REVIEW: MEMORIAM – “The Hellfire Demos II” [EP]
Longtime Bolt Thrower drummer Martin “Kiddie” Kearns passed away unexpectedly at the young age of 38 in 2015. This unfortunate event saw the legendary band end its activities last year, out of respect for their late member and the lack of desire to continue doing something that didn’t felt right anymore, as stated by frontman Karl Willets. But, as it is with everyone, there are things we just can’t stay away from, and with these guys it’s music. So after less than a year after Bolt Thrower’s end, Karl and his loyal buddies Scott Fairfax (guitars), Frank Healy (bass, Benediction, Sacrilege) and Andrew Whale (drums, and actually Bolt Thrower’s first drummer) joined forces in paying homage to their brother the best way they could: by making music. And here is where Memoriam begins.
With that little history lesson out of the way and the band members properly introduced, it’s time to talk about what really matters in this review. Memoriam have been lurking around since last year and already have an EP entitled ‘The Hellfire Demos’ to their name, and this month we’ll be graced with their second endeavor, ‘The Hellfire Demos II’. By now you should already know that these guys play old-school death metal in the style of, well, Bolt Thrower (more than ok with that, if you ask me). As this EP only has two songs, I’ll keep this review relatively short, so here we go.
“Drone Strike” starts with a good fret lead and delivers a cadenced approach to the death metal genre. Karl Willets showcases his characteristic harsh pipes as good as always, while the kitchen-duo Healy/Whale maintains surgical precision in order to accompany the single – but very potent – guitar by Fairfax. The track has actually a sad and depressing atmosphere despite not being a ballad or the lyrics being melancholic. This makes the song very singular and enjoyable.
“Surrounded (by Death)” has a similar pace but the band throw in some riffs and distorted bits in the mix. It is slightly faster than its predecessor and has more aggressiveness, especially in the mid portion of it when the dudes go bonkers and explode in a full-on death rampage, all while still maintaining the depressing element – this time allied to anger and fierceness.
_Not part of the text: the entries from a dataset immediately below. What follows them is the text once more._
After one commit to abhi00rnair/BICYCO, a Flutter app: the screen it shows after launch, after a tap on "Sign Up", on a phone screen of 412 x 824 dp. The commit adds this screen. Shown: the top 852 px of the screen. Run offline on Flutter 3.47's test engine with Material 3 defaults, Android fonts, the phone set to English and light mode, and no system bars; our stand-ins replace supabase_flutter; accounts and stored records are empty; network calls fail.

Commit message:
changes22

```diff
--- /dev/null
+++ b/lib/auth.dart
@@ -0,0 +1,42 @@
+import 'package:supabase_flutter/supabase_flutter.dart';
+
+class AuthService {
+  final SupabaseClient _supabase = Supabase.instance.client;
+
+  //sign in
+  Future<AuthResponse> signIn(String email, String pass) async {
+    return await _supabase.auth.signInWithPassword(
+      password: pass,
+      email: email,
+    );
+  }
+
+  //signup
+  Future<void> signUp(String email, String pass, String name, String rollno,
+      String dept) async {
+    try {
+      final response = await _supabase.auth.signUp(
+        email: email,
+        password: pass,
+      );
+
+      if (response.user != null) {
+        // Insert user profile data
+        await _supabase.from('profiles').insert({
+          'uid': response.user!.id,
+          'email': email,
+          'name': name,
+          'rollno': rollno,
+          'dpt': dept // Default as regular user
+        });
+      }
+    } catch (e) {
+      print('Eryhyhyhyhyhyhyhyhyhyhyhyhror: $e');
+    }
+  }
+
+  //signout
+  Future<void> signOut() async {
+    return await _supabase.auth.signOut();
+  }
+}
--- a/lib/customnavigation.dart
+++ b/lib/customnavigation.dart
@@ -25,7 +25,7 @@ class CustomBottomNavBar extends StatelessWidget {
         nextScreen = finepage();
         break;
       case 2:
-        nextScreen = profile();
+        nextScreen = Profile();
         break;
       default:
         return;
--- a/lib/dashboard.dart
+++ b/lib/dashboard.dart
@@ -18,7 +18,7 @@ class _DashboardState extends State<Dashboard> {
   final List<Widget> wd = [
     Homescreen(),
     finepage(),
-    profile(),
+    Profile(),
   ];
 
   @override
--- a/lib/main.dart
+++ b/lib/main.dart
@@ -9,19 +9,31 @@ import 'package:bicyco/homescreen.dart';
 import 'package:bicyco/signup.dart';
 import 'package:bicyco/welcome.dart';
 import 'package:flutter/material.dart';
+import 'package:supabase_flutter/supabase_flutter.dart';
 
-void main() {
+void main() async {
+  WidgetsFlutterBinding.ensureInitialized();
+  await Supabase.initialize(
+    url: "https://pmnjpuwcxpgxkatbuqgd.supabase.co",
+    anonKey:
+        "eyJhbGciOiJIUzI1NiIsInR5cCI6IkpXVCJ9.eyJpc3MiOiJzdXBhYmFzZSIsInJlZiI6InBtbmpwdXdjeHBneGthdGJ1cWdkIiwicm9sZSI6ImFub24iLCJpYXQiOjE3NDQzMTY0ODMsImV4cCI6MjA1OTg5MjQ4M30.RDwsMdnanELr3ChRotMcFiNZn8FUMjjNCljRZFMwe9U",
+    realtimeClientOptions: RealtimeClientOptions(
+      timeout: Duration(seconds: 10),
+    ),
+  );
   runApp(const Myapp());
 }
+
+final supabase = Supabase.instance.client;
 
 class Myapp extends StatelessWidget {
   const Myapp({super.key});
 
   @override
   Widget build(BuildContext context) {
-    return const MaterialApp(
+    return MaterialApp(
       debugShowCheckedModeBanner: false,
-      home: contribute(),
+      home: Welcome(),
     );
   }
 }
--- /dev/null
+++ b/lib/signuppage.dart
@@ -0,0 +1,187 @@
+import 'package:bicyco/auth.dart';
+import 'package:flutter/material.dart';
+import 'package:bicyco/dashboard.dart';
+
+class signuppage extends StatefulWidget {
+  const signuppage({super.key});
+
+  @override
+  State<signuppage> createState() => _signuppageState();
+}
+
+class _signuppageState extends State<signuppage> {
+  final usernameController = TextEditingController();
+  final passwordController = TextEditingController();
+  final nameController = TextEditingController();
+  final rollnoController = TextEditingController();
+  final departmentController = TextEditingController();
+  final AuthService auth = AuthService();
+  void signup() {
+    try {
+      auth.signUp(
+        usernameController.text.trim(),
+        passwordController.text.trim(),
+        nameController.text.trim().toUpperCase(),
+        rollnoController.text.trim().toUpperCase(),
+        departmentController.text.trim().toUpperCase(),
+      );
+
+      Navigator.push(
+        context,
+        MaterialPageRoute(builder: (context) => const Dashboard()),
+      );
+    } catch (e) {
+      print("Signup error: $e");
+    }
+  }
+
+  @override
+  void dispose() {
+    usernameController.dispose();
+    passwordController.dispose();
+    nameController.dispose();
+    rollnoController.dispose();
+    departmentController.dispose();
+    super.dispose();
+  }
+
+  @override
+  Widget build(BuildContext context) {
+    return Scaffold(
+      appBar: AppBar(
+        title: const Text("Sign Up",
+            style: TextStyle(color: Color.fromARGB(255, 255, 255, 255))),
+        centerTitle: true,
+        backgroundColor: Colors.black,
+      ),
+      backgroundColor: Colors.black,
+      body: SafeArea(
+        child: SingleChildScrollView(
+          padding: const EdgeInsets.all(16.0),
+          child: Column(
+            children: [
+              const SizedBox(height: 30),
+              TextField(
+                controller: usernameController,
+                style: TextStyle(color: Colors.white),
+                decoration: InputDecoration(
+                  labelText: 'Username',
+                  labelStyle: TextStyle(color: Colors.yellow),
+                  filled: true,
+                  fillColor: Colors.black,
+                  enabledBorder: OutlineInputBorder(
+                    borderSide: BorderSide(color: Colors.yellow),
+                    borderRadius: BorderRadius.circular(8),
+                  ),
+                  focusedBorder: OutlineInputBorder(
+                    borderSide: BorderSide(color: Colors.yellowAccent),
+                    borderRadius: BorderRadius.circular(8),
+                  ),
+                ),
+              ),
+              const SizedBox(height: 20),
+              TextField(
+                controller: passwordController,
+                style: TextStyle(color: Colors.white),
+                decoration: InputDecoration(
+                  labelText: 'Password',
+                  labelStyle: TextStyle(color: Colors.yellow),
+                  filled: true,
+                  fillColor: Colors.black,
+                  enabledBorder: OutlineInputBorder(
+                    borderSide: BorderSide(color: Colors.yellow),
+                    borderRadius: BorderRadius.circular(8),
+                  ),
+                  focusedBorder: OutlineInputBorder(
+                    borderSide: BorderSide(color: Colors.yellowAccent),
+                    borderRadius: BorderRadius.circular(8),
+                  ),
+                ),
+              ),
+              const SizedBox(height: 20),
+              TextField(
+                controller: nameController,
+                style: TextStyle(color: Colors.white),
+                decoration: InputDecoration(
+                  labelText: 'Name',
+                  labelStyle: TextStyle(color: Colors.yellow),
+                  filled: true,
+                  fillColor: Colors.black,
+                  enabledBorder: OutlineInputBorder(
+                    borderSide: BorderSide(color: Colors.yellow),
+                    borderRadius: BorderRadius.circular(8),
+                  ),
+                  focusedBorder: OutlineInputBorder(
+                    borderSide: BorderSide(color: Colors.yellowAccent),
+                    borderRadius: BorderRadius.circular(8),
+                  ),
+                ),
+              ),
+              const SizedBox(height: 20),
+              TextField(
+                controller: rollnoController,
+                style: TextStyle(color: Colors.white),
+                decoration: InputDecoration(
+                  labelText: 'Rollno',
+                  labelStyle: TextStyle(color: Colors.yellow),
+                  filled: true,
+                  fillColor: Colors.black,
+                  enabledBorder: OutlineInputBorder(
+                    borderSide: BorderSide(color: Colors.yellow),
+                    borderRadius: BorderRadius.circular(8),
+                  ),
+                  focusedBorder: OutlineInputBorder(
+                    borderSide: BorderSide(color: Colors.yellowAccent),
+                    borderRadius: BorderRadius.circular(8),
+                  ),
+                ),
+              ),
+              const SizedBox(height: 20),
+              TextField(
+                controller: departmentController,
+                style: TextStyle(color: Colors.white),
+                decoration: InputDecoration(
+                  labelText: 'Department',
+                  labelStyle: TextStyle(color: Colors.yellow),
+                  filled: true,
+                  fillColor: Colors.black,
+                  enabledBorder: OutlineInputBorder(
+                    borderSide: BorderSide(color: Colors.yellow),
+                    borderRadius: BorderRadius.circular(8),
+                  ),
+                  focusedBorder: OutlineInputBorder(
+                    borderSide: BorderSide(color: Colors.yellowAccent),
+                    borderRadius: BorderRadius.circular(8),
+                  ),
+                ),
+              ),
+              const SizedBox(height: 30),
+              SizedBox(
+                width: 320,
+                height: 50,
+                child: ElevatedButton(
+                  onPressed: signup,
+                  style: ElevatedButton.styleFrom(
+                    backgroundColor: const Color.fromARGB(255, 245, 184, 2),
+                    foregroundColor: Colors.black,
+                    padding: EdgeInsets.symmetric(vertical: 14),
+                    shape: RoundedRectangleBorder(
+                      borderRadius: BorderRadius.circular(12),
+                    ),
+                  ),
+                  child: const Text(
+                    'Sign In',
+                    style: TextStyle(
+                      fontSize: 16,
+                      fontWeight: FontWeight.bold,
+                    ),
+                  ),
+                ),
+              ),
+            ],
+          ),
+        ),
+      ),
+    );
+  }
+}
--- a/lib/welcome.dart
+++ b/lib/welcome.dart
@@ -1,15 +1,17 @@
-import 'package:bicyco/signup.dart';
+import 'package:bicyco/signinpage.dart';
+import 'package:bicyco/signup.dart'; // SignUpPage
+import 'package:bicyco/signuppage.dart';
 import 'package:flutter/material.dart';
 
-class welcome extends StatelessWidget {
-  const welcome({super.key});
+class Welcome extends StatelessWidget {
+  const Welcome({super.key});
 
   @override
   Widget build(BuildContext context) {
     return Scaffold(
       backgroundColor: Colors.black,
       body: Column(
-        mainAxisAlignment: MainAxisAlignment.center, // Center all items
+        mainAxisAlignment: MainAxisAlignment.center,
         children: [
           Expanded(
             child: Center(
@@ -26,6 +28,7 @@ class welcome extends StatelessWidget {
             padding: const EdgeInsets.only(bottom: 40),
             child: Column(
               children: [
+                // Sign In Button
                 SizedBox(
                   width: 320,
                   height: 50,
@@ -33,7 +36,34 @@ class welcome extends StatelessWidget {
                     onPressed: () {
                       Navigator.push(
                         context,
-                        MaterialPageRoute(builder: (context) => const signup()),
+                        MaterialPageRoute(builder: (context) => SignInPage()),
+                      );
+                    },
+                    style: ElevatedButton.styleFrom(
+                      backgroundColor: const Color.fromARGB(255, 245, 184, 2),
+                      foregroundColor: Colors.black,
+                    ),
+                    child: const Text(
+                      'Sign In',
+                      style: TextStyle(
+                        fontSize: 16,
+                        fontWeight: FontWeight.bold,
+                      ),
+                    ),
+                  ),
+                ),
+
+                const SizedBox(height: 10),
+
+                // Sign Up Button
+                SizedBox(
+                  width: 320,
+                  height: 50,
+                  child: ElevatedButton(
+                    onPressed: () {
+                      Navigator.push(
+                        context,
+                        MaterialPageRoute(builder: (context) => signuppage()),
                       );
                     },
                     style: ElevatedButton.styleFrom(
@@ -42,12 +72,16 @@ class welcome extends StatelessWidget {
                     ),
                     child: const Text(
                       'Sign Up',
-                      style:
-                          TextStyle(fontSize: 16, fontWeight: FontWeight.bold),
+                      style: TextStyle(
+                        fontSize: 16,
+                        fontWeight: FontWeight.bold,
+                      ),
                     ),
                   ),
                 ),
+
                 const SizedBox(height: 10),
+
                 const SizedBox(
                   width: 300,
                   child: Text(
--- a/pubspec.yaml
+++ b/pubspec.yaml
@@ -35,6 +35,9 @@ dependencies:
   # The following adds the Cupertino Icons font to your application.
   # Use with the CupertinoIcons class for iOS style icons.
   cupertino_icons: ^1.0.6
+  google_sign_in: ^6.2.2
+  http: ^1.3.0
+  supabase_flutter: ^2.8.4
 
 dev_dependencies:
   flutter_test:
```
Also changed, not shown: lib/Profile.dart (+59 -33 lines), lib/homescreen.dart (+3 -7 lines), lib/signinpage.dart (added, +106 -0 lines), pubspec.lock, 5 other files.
‘The Hellfire Demos II’ strikes quick and swiftly. It’s a good taste of what is to come by Willets and company, the songs actually show emotion and have definitely some sort of personal meaning to these Brits. Although not as memorable as the honoree, the EP is decent and actually has no weak bits. Let’s wait to see how they fare in a full length album.